The final rant: social media sob stories. I will be the first to admit that I have chosen to share the majority of my life with the internet, I believe that there are people who appreciate genuine inspiration instead of sponsored versions and therefore opening up your life is all part of the sign-off. There is one particular video spamming the internet right now that every time it ends up on the screen in front of me, I hate it more and more. I have mulled over Andrew Muse's story multiple times: point blank, he killed his dog. How did he videotape himself immediately after "ruining" his life, how did he even pull out a cell phone other than to call someone; he lived in a camper, you know, the modern "home on wheels" truck set up that provides a person a place to sleep wherever they are, so how did you fall asleep at the wheel? Did he not get into his vehicle, look at his dog's face, and think about that while he drove? That he had another life to take care of, another life to be responsible for in keeping safe and out of harms way to the best of his ability? He could have pulled over. He didn't pull over. I could care less about his childhood and the absence of a father, the challenges he faced as a teen because of it, and how hard he worked to "rebuild his life" after ruining by crashing his vehicle, because ultimately, his platform is simply just a plea for undeserved sympathy. There are thousands of kids who have had such worse fucking lives, all they dream about is a day without pain, and he lost his dog to a decision he wasn't responsible enough to make. It makes me sick as dog parent.
Driving tired can be as dangerous as being intoxicated. It's illegal to drive under the influence. Alcohol prevents you from making what would otherwise be responsible decision, don't you think being tired has the same effect? Ask anyone who has really pulled an all-nighter. Life is more important than a deadline, or at least it should be.

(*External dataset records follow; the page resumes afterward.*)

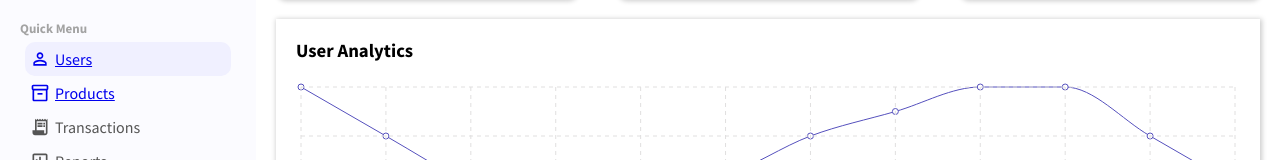
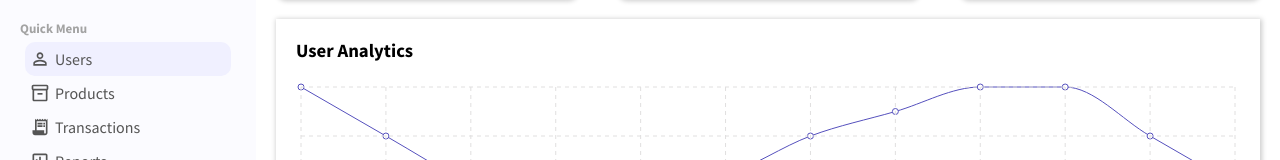
Before and after one commit to PJMantoss/admin_panel, a React (Create React App) app: page / in a window 1280 px wide. Shown: the part 199-359 px from the top of the page. Built offline with nearby package versions, Linux system fonts and the light colour scheme.

Commit message:
update App

```diff
--- a/src/app.css
+++ b/src/app.css
@@ -2,3 +2,8 @@
     display: flex;
     margin-top: 10px;
 }
+
+.link {
+    text-decoration: none;
+    color: inherit;
+}
```
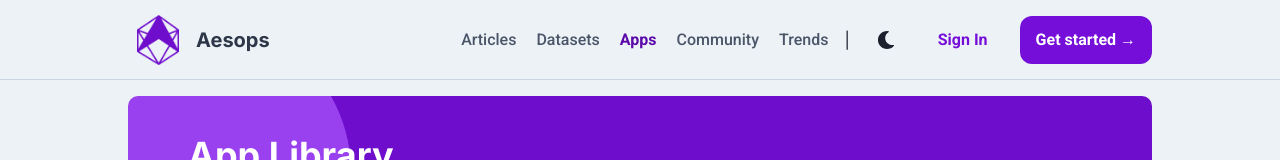
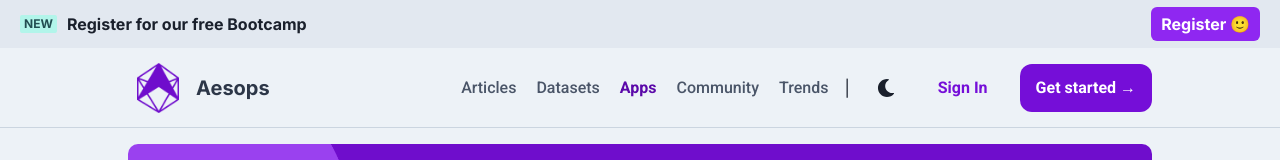
Before and after one commit to aesopske/aesops, a Next.js app: page /apps in a window 1280 px wide. Shown: the top 160 px of the page. Built offline with nearby package versions, Linux system fonts and the light colour scheme; no server answers; a web font is replaced by a local one; what @badrap/bar-of-progress would draw is missing.

Commit message:
feat: added bootcamp banner

```diff
--- a/src/components/common/Layout.jsx
+++ b/src/components/common/Layout.jsx
@@ -1,4 +1,4 @@
-import { Box } from '@chakra-ui/react'
+import { Badge, Box, HStack, Stack, Text, useColorMode } from '@chakra-ui/react'
 import Navbar from './Navbar'
 import Footer from './Footer'
 import { useState } from 'react'
@@ -23,8 +23,10 @@ function Layout({
     isArticle,
     ogarticleProps,
 }) {
+    const { showCookieBanner } = useCookie()
     const [scroll, setScroll] = useState(false)
-    const { showCookieBanner } = useCookie()
+    const { colorMode } = useColorMode()
+    const isDark = colorMode === 'dark'
 
     const handleScrollChange = () => {
         if (window.scrollY !== 0) {
@@ -96,6 +98,41 @@ function Layout({
           `,
                 }}
             />
+            <Box
+                top='0'
+                left='0'
+                px='20px'
+                py='10px'
+                position='sticky'
+                height={['auto', 'auto', '3rem']}
+                bg={isDark ? 'gray.900' : 'gray.200'}>
+                <Stack
+                    direction={['column', 'column', 'row']}
+                    alignItems={['start', 'start', 'center']}
+                    height='100%'
+                    width='100%'
+                    justifyContent='space-between'>
+                    <HStack spacing='10px'>
+                        <Badge colorScheme='teal'>New</Badge>
+                        <Text fontWeight='semibold'>
+                            Register for our free Bootcamp
+                        </Text>
+                    </HStack>
+                    <Text
+                        as='a'
+                        p='5px'
+                        px='10px'
+                        rounded='md'
+                        bg='brand.400'
+                        color='white'
+                        target='_blank'
+                        fontWeight='semibold'
+                        rel='noreferrer noopener'
+                        href='https://forms.gle/pjNVDD5Yn4RDQhpK9'>
+                        Register 🙂
+                    </Text>
+                </Stack>
+            </Box>
             <Navbar />
             <Box width='100%' height='auto'>
                 {showCookieBanner && <CookieBanner />}
```
Also changed, not shown: .commitlintrc.json, 1 other file (tests, documents, lock files or other folders).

Feel free to share your thoughts, opinions, and personal experiences below. Thanks.